AMMA pays its respects to three resource industry visionaries after the recent passing of former AMMA president and Robe River pioneer Charles Copeman, Woodside Petroleum founder Geoff Donaldson and highly respected Tasmanian businessman Byron Bonney of Bonney Group.
All three men passed away in recent weeks and were highly revered among Australia’s business community for their contributions to our national resource sector.
Charles Copeman was president of AMMA’s board from 1982-1985 while the head of Consolidated Gold Fields Group, but it was in 1986 when his impact on Australian industrial relations was cemented in history due to his principal role in the Robe River dispute.
As CEO of Australian iron ore miner Peko-Wallsend, Mr Copeman sought to remove restrictive workplace practices, wind-back union influence and create greater productivity and profitability at the newly-acquired Robe River site.
The ensuing industrial action at the behest of the site’s powerful unions eventually forced Mr Copeman to sack the entire 1000-strong workforce. Resisting pressure from the Hawke Government and orders from the WA Industrial Relations Commission to reinstate the employees, he later shut down the mine until the unions put forth a commercially acceptable compromise.
The Peko-Wallsend boss eventually reinstated its workers and reopened the mine, but only after achieving key concessions and effectively ending the union dominance of the Pilbara’s resource industry.
The Robe River case has since been viewed as a watershed moment in Australia’s IR history and Mr Copeman a courageous and steadfast industry leader of uncompromised principles.
Also in 1986, he was one of the founders of progressive industrial relations organisation the HR Nicholls Society and a medal continues to be awarded by the organisation in his honour. Mr Copeland passed on 27 June 2013.
Woodside founder Geoff Donaldson passed on 3 July 2013 and will be widely remembered as an oil and gas industry pioneer who kept the company afloat in its early years.
In 1954, Mr Donaldson underwrote the company’s first share issue before commencing a 28-year chairmanship with Woodside until his retirement in 1984.
With a donation of £5000 in 1959, he supported Woodside through to its procurement of permits for 367,000 square kilometres off the coast of Western Australia in the 1960s. Fifty years later, the area is home to Woodside’s $27bn North West Shelf Project, accounting for more than 40% of Australia’s current oil and gas production.
Speaking to News Corp website Perth Now after Mr Donaldson’s passing, current Woodside CEO Peter Coleman said the company founder was a ‘business legend’.
“Geoff’s legacy is enormous and he will always be remembered as the man that built this great Australian company,” Mr Coleman said.
“Geoff was a true pioneer of the industry in Australia and without his personal drive and perseverance Woodside would not have become the company it is today.”
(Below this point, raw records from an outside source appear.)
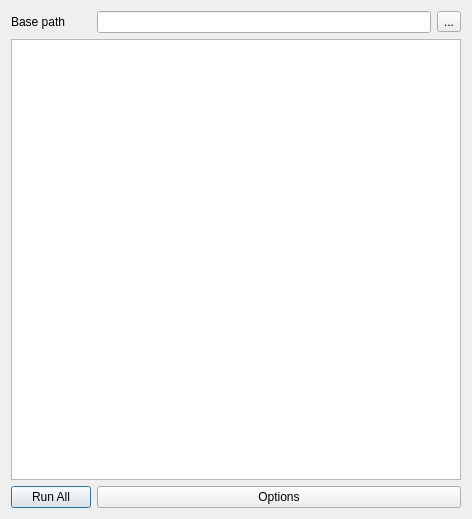
The window that safe_qgis/batch_runner_base.ui (feyeandal/inasafe) describes before a commit, drawn with Qt 5.
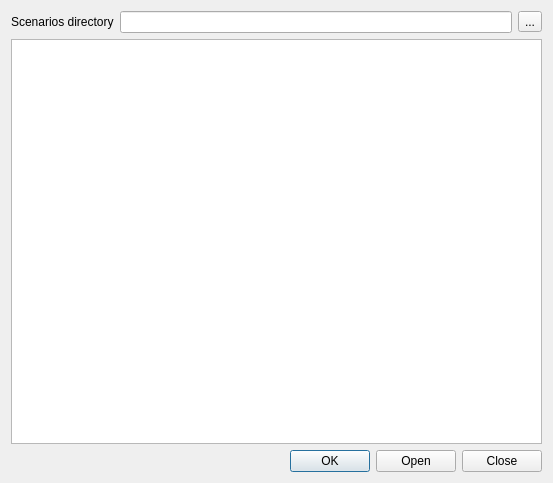
The same window after the commit.

The edit to the form file:
```diff
--- a/safe_qgis/batch_runner_base.ui
+++ b/safe_qgis/batch_runner_base.ui
@@ -6,8 +6,8 @@
    <rect>
     <x>0</x>
     <y>0</y>
-    <width>468</width>
-    <height>519</height>
+    <width>553</width>
+    <height>483</height>
    </rect>
   </property>
   <property name="windowTitle">
@@ -15,6 +15,8 @@
   </property>
   <layout class="QGridLayout" name="gridLayout">
    <item row="0" column="0">
+    <layout class="QHBoxLayout" name="horizontalLayout_2">
+     <item>
     <widget class="QLabel" name="label">
      <property name="sizePolicy">
       <sizepolicy hsizetype="Preferred" vsizetype="Minimum">
@@ -23,11 +25,11 @@
       </sizepolicy>
      </property>
      <property name="text">
-      <string>Base path</string>
+        <string>Scenarios directory</string>
      </property>
     </widget>
    </item>
-   <item row="0" column="1">
+     <item>
     <widget class="QLineEdit" name="leSourcePath">
      <property name="sizePolicy">
       <sizepolicy hsizetype="Expanding" vsizetype="Minimum">
@@ -37,14 +39,16 @@
      </property>
     </widget>
    </item>
-   <item row="0" column="2">
+     <item>
     <widget class="QToolButton" name="tbBrowse">
      <property name="text">
       <string>...</string>
      </property>
     </widget>
    </item>
-   <item row="1" column="0" colspan="3">
+    </layout>
+   </item>
+   <item row="1" column="0">
     <widget class="QListView" name="lvTask">
      <property name="minimumSize">
       <size>
@@ -55,22 +59,9 @@
     </widget>
    </item>
    <item row="2" column="0">
-    <widget class="QPushButton" name="pbnRunAll">
-     <property name="text">
-      <string>Run All</string>
-     </property>
-    </widget>
-   </item>
-   <item row="2" column="1" colspan="2">
-    <widget class="QPushButton" name="pbnOption">
-     <property name="text">
-      <string>Options</string>
-     </property>
-     <property name="checkable">
-      <bool>false</bool>
-     </property>
-     <property name="checked">
-      <bool>false</bool>
+    <widget class="QDialogButtonBox" name="buttonBox">
+     <property name="standardButtons">
+      <set>QDialogButtonBox::Close|QDialogButtonBox::Ok|QDialogButtonBox::Open</set>
      </property>
     </widget>
    </item>
```
Lines whose indentation alone changed are shown as unchanged.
Byron Lloyd Bonney was a Tasmanian business entrepreneur who over the past three decades had built the Bonney Group of companies to now include Lloyds North, Caltas and Bonney Energy.
Mr Bonney’s first business venture was Lloyds North which he founded with nine staff in 1977 as Tasmania’s first woodchip mill. Today, Lloyds is a diversified forestry, mining and logistics operator and one of the Apple Isle State’s largest privately-owned employers.
Remembered as a proud Tasmanian businessman, Mr Bonney’s Caltas entity employs 80 personnel across 59 Caltex service stations and also operates 21 self-serve petroleum outlets. His Bonney Energy company recently acquired Chisholm Petroleum’s Victorian operations and is aiming to become one of the state’s leading fuel distributors.
Tasmanian independent newspaper The Advocate reported that it was only recently that Mr Bonney began to build an executive management team that would allow him to step away from the business he founded in 1977.
“Byron was a man of immense integrity and honesty,” Bonney Group managing director Wayne Bould told The Advocate.
“He had a great pride in his business and, as far as his business operations were concerned, he was both visionary and also a perfectionist.”
Mr Bonney passed on 11 July 2013. His company is a valued AMMA member.